#### Exercise directions:
When you write out the records, keep every word exact and drop the pictures.

#### Data for review:
........

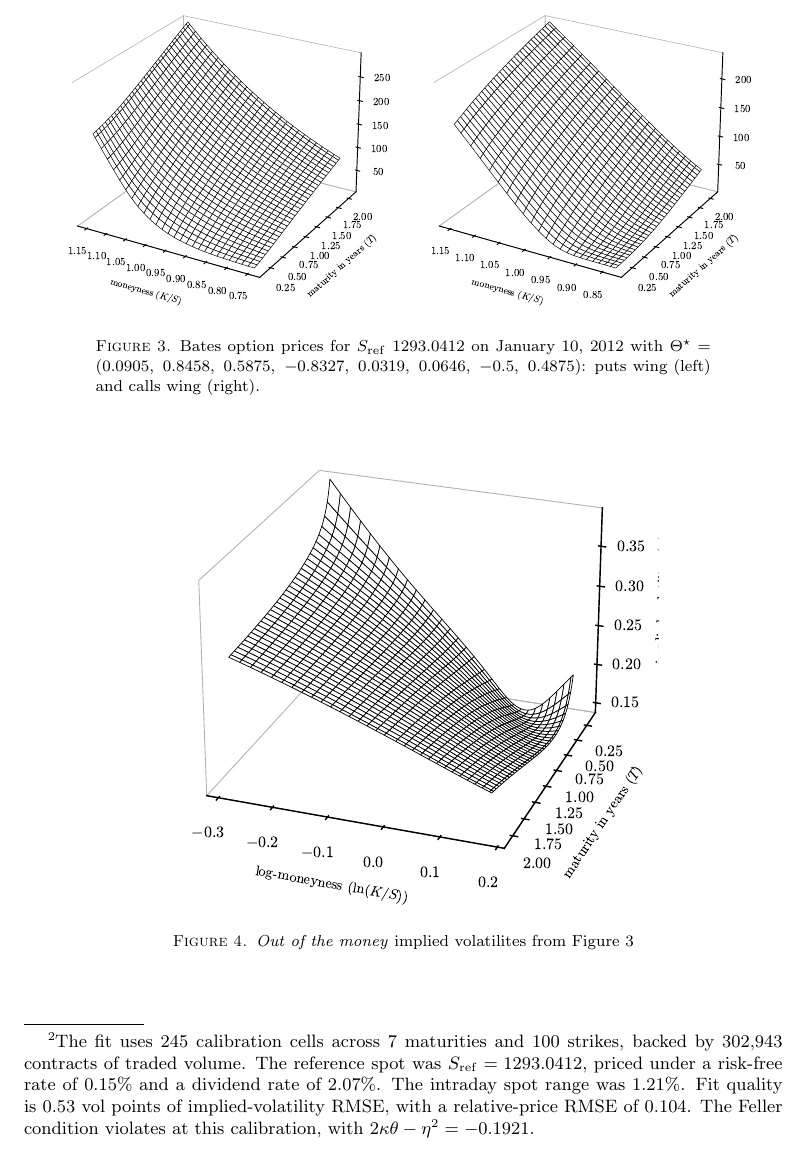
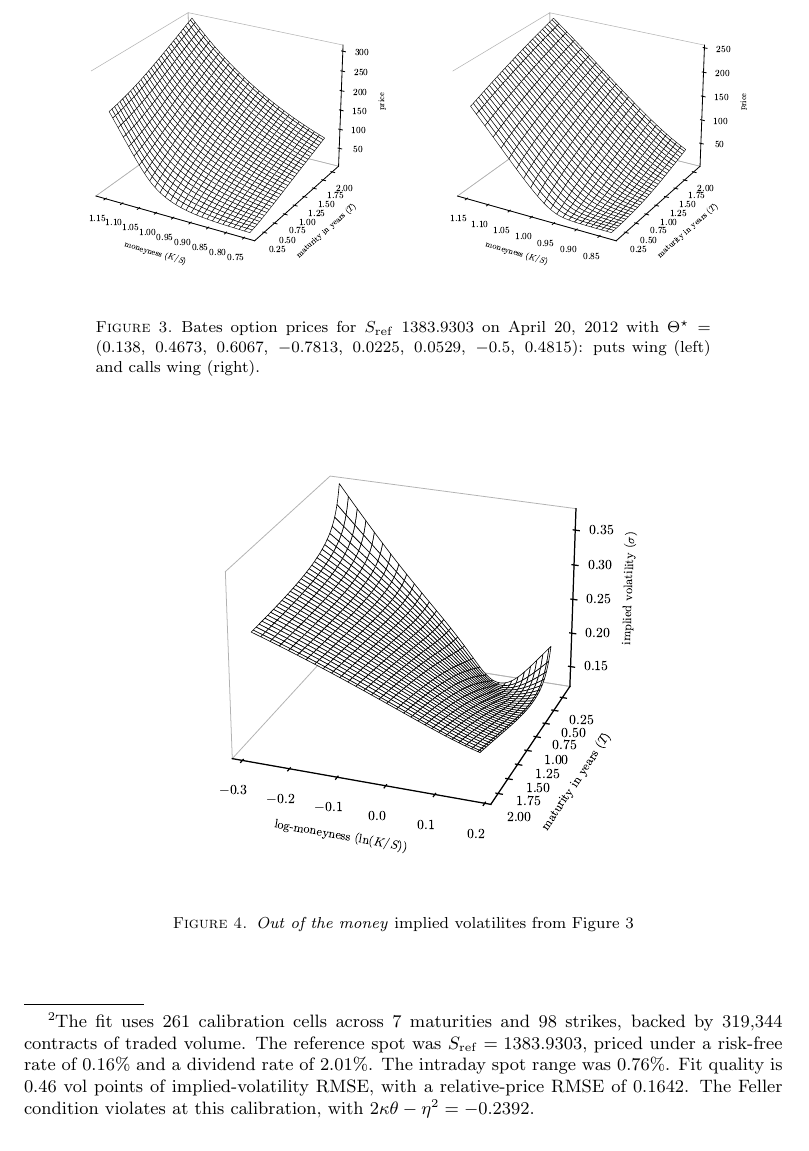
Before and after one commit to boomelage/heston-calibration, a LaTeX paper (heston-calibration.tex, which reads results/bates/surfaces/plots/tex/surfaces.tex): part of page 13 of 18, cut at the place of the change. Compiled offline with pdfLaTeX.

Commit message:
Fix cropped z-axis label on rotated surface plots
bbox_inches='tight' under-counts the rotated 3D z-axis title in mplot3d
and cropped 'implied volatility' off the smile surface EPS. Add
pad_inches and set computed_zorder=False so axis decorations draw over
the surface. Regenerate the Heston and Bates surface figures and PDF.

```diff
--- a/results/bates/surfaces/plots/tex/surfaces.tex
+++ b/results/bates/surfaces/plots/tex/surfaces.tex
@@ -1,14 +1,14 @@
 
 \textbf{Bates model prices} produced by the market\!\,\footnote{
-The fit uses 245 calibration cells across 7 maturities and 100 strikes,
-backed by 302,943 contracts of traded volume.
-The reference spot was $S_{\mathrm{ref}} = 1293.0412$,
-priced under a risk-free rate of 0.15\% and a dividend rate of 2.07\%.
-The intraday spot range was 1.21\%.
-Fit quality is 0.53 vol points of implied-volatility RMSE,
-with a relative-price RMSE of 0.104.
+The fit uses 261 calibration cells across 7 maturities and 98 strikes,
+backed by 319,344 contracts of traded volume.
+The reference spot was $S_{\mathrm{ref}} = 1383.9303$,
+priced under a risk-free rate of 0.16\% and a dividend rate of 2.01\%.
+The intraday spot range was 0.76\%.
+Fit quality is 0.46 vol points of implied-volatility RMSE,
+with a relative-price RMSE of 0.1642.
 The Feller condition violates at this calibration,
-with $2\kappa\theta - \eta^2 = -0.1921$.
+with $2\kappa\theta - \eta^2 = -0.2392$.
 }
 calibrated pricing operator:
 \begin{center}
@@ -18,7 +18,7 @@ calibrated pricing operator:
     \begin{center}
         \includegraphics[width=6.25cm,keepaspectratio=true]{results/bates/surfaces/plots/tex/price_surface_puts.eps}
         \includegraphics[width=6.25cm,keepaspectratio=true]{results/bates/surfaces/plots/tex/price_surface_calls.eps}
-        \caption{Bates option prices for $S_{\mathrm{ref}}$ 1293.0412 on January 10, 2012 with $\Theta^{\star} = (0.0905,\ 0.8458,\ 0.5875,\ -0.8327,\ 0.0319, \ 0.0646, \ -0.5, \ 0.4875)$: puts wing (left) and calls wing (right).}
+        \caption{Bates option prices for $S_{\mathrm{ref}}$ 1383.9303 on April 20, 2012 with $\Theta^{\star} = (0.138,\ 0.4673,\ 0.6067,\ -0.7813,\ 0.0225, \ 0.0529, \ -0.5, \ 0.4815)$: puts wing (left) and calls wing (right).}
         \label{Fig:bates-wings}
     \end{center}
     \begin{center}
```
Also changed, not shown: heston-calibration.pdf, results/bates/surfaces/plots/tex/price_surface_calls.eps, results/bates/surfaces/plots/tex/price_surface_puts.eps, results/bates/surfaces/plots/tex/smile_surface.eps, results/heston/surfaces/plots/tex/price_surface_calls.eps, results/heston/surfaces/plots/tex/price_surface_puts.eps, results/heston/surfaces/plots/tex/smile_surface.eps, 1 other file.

........

#### Written reply:
Before and after one commit to boomelage/heston-calibration, a LaTeX paper (heston-calibration.tex, which reads results/bates/surfaces/plots/tex/surfaces.tex): part of page 13 of 18, cut at the place of the change. Compiled offline with pdfLaTeX.

Commit message:
Fix cropped z-axis label on rotated surface plots
bbox_inches='tight' under-counts the rotated 3D z-axis title in mplot3d
and cropped 'implied volatility' off the smile surface EPS. Add
pad_inches and set computed_zorder=False so axis decorations draw over
the surface. Regenerate the Heston and Bates surface figures and PDF.

```diff
--- a/results/bates/surfaces/plots/tex/surfaces.tex
+++ b/results/bates/surfaces/plots/tex/surfaces.tex
@@ -1,14 +1,14 @@
 
 \textbf{Bates model prices} produced by the market\!\,\footnote{
-The fit uses 245 calibration cells across 7 maturities and 100 strikes,
-backed by 302,943 contracts of traded volume.
-The reference spot was $S_{\mathrm{ref}} = 1293.0412$,
-priced under a risk-free rate of 0.15\% and a dividend rate of 2.07\%.
-The intraday spot range was 1.21\%.
-Fit quality is 0.53 vol points of implied-volatility RMSE,
-with a relative-price RMSE of 0.104.
+The fit uses 261 calibration cells across 7 maturities and 98 strikes,
+backed by 319,344 contracts of traded volume.
+The reference spot was $S_{\mathrm{ref}} = 1383.9303$,
+priced under a risk-free rate of 0.16\% and a dividend rate of 2.01\%.
+The intraday spot range was 0.76\%.
+Fit quality is 0.46 vol points of implied-volatility RMSE,
+with a relative-price RMSE of 0.1642.
 The Feller condition violates at this calibration,
-with $2\kappa\theta - \eta^2 = -0.1921$.
+with $2\kappa\theta - \eta^2 = -0.2392$.
 }
 calibrated pricing operator:
 \begin{center}
@@ -18,7 +18,7 @@ calibrated pricing operator:
     \begin{center}
         \includegraphics[width=6.25cm,keepaspectratio=true]{results/bates/surfaces/plots/tex/price_surface_puts.eps}
         \includegraphics[width=6.25cm,keepaspectratio=true]{results/bates/surfaces/plots/tex/price_surface_calls.eps}
-        \caption{Bates option prices for $S_{\mathrm{ref}}$ 1293.0412 on January 10, 2012 with $\Theta^{\star} = (0.0905,\ 0.8458,\ 0.5875,\ -0.8327,\ 0.0319, \ 0.0646, \ -0.5, \ 0.4875)$: puts wing (left) and calls wing (right).}
+        \caption{Bates option prices for $S_{\mathrm{ref}}$ 1383.9303 on April 20, 2012 with $\Theta^{\star} = (0.138,\ 0.4673,\ 0.6067,\ -0.7813,\ 0.0225, \ 0.0529, \ -0.5, \ 0.4815)$: puts wing (left) and calls wing (right).}
         \label{Fig:bates-wings}
     \end{center}
     \begin{center}
```
Also changed, not shown: heston-calibration.pdf, results/bates/surfaces/plots/tex/price_surface_calls.eps, results/bates/surfaces/plots/tex/price_surface_puts.eps, results/bates/surfaces/plots/tex/smile_surface.eps, results/heston/surfaces/plots/tex/price_surface_calls.eps, results/heston/surfaces/plots/tex/price_surface_puts.eps, results/heston/surfaces/plots/tex/smile_surface.eps, 1 other file.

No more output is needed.